He straightened slowly as Andrea shifted aside, giving him a clear view. Damn it, he’d erased everything to and from Misty. He was certain. But as he scanned farther, he realized the note wasn’t from him.
The post had been written by Andrea.
You need to know that Brett isn’t who he says he is. I hope to God he hasn’t involved you in his dealings because if he has, there’s nothing I can do for you. But you need to know someone in your community is helping him blow up a power plant…
He stopped reading abruptly. Stunned. Appalled.
He couldn’t possibly be seeing what he thought. How had she found out? And he prayed to God she hadn’t sent it yet.
“Andrea, what the hell have you done?”
“I should be asking you that, my love.” Finally, she glanced back over her shoulder, steely fury glinting in her emerald green eyes. “But I’m afraid I already know.”
His gut dropped harder than a ride in a g-force elevator.
“I thought we already cleared up this matter about the emails. Nothing is what you think.” He was scrambling for possible explanations. And he had to think fast or she would sense the lie. “Okay, I’m not supposed to tell you this, but I’ve been working with local authorities to uncover a plot at the plant.” His story was gaining speed in his mind. “The woman—Misty—is part of an ecoterrorist group that has been trying to blow up the place.”
That sounded good, plausible. Maybe he could pull this off. He watched every nuance of her face as she searched his, waiting for her verdict, already prepping his next words.
She shoved his shoulder weakly, but oh so effectively. Her rejection of him and his story was clear in her upper lip, curled in disgust. “How could you so underestimate me? The accident took away the use of my legs but it didn’t damage by mind. I know you so very well and I knew you were lying. And you should know I’m not the type of woman to let her man steamroll right over her.”

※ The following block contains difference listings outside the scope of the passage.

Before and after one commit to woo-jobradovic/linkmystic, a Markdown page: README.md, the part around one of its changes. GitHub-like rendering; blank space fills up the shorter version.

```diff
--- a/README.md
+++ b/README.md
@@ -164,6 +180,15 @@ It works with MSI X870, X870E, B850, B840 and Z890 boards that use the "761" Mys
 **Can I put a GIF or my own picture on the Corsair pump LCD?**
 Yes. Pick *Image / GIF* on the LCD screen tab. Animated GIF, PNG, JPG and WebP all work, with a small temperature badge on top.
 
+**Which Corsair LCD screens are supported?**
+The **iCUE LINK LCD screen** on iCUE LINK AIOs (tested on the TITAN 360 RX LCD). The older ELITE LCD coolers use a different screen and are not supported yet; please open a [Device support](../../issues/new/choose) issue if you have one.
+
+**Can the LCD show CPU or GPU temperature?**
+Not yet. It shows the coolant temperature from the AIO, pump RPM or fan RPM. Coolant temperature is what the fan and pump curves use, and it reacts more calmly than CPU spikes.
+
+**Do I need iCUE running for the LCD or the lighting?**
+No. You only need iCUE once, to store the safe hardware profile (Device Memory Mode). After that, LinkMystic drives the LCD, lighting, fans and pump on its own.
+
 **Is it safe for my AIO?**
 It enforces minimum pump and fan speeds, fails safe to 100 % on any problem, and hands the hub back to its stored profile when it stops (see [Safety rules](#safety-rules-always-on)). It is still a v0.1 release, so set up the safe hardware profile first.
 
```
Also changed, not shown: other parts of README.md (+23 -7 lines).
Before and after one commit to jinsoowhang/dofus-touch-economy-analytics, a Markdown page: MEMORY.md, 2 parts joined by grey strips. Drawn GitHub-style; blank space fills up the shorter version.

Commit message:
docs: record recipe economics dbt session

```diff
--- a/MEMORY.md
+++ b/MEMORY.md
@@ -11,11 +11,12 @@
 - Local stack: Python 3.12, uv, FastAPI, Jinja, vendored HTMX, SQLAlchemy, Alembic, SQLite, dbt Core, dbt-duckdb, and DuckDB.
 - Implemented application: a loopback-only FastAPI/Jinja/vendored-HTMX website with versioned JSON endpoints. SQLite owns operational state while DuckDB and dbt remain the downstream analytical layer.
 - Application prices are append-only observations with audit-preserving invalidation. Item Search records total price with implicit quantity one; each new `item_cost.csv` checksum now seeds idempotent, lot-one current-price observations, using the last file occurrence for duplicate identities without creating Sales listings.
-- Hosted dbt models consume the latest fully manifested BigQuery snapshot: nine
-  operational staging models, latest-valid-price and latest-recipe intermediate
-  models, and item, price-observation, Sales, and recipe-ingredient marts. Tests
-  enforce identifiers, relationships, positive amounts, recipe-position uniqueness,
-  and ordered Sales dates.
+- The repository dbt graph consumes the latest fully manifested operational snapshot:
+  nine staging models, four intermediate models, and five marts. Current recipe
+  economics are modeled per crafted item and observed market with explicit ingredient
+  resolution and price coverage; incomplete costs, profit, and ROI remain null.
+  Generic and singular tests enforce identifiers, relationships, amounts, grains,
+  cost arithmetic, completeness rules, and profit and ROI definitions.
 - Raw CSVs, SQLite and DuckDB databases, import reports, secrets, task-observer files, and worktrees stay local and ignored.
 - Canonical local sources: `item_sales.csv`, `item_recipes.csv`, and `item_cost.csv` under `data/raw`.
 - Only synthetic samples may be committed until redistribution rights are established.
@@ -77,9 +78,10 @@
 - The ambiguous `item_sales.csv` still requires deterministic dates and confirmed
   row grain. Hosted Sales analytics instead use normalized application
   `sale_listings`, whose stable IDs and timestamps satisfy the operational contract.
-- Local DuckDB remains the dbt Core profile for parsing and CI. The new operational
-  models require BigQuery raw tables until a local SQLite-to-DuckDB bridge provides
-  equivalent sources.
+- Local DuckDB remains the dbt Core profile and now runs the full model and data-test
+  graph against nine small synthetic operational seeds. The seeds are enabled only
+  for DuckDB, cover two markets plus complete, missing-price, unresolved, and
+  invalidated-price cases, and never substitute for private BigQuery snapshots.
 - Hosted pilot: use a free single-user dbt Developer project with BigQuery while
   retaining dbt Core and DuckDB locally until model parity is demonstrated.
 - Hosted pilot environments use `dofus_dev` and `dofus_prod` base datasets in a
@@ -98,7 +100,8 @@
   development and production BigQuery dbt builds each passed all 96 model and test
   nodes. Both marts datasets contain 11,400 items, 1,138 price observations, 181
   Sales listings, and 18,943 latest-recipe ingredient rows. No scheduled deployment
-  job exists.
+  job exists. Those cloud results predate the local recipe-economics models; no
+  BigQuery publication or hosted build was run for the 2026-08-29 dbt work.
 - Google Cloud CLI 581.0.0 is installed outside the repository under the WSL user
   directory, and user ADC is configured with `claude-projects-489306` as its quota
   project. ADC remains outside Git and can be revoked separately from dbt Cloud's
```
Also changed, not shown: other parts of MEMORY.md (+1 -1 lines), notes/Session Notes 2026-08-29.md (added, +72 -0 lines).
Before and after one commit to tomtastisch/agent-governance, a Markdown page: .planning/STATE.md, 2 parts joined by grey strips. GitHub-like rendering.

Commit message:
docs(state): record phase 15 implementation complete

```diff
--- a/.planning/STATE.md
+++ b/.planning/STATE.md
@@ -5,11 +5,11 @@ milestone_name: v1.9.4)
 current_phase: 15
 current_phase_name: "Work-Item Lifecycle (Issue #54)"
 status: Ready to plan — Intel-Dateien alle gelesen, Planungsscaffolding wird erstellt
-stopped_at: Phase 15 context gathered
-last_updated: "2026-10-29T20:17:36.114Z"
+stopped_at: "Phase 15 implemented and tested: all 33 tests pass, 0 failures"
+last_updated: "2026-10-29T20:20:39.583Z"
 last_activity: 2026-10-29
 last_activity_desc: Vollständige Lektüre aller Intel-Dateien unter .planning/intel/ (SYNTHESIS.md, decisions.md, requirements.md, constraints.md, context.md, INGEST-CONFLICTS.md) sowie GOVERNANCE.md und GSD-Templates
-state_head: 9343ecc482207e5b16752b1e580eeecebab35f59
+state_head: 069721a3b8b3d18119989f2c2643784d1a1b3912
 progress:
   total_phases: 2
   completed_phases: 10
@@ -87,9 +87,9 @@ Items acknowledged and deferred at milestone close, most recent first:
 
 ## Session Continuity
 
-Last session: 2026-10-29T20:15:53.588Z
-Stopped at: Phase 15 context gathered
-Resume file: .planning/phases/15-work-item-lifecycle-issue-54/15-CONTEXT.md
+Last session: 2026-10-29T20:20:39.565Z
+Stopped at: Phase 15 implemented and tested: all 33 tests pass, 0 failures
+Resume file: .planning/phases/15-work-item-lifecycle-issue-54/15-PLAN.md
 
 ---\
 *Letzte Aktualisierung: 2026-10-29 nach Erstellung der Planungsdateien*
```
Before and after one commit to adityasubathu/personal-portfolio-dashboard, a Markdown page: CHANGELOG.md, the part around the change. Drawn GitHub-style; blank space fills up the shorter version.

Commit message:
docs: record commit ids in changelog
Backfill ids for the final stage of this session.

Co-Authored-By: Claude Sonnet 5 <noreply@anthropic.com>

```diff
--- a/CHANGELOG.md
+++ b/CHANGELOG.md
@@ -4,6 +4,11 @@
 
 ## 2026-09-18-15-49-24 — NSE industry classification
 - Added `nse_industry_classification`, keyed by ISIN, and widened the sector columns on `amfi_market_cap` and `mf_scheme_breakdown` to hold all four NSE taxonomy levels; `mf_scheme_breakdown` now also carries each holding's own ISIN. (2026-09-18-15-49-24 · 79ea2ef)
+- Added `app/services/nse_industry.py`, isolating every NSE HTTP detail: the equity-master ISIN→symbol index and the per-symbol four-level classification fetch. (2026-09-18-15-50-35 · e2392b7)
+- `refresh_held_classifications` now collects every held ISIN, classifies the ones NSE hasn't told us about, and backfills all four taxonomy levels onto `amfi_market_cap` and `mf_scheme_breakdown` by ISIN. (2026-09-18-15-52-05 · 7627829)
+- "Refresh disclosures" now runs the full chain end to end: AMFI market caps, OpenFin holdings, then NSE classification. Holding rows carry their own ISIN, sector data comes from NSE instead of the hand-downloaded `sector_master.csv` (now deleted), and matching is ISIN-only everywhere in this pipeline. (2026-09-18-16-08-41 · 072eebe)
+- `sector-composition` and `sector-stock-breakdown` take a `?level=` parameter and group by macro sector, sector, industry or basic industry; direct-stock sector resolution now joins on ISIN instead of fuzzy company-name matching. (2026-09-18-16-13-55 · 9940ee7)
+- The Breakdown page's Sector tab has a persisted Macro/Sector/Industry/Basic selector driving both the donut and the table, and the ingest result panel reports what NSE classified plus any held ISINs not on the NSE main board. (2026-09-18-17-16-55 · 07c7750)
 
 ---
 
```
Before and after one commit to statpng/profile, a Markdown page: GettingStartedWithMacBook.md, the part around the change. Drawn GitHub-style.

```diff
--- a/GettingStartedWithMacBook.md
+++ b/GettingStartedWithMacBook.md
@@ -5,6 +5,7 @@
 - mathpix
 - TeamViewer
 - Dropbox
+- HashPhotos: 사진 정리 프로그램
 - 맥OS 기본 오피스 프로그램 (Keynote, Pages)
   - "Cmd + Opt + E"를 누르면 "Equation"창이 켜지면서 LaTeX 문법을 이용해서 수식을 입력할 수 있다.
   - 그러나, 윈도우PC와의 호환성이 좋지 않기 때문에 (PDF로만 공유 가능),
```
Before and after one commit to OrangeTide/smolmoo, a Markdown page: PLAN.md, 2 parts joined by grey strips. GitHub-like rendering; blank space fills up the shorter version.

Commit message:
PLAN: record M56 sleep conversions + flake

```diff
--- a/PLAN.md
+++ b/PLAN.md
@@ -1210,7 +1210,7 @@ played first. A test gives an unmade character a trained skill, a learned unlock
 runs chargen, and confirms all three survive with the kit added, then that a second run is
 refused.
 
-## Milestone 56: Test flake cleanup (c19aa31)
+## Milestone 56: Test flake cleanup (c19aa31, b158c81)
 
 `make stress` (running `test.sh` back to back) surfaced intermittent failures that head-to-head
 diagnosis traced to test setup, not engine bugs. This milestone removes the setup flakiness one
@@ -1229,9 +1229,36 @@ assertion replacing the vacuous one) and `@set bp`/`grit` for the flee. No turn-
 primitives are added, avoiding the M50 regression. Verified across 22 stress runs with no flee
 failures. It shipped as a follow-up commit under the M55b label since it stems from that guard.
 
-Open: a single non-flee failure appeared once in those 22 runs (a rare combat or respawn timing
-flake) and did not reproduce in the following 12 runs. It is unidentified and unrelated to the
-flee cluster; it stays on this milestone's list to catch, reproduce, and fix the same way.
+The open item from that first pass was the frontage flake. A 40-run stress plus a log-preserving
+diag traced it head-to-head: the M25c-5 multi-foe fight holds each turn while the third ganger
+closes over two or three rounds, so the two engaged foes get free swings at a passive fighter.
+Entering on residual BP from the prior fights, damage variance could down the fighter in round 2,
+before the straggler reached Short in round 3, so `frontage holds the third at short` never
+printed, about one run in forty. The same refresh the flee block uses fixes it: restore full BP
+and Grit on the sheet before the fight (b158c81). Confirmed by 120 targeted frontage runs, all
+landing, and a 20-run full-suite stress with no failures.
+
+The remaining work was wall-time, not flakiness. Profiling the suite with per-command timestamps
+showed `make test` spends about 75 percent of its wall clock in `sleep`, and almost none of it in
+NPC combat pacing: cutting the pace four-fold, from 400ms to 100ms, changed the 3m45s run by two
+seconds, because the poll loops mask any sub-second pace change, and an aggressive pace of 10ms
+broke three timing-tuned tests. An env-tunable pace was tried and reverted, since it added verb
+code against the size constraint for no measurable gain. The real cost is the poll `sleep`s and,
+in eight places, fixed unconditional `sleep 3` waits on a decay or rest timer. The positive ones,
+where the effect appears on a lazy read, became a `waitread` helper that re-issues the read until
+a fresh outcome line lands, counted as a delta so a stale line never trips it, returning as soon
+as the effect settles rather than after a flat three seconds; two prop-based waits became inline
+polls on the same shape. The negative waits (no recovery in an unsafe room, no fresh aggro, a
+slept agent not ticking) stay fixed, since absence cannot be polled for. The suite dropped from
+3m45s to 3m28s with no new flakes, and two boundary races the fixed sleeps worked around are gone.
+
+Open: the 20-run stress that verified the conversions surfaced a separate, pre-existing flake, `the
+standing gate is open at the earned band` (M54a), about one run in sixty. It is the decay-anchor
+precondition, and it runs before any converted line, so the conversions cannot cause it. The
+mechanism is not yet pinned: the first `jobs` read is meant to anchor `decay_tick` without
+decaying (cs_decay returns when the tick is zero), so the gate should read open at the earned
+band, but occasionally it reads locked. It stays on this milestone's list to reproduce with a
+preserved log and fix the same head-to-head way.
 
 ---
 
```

A deeper fear took root. She really had figured out his plan, or part of it anyway. His perfect plan that could actually be coming apart. But then his mind hitched on something she’d said.
She’d called him her man. That was good.
He could salvage this. “I don’t know what you think you’ve figured out, but there are layers to this you don’t understand yet—”
“I don’t ‘think’ I’ve figured out anything. I know,” she hissed, speaking low enough that her aide wouldn’t overhear. “I hacked your work computers. Once it became apparent every word out of your mouth has been a lie for the last year. Maybe longer. And now I know enough to put you in jail for the rest of your life.”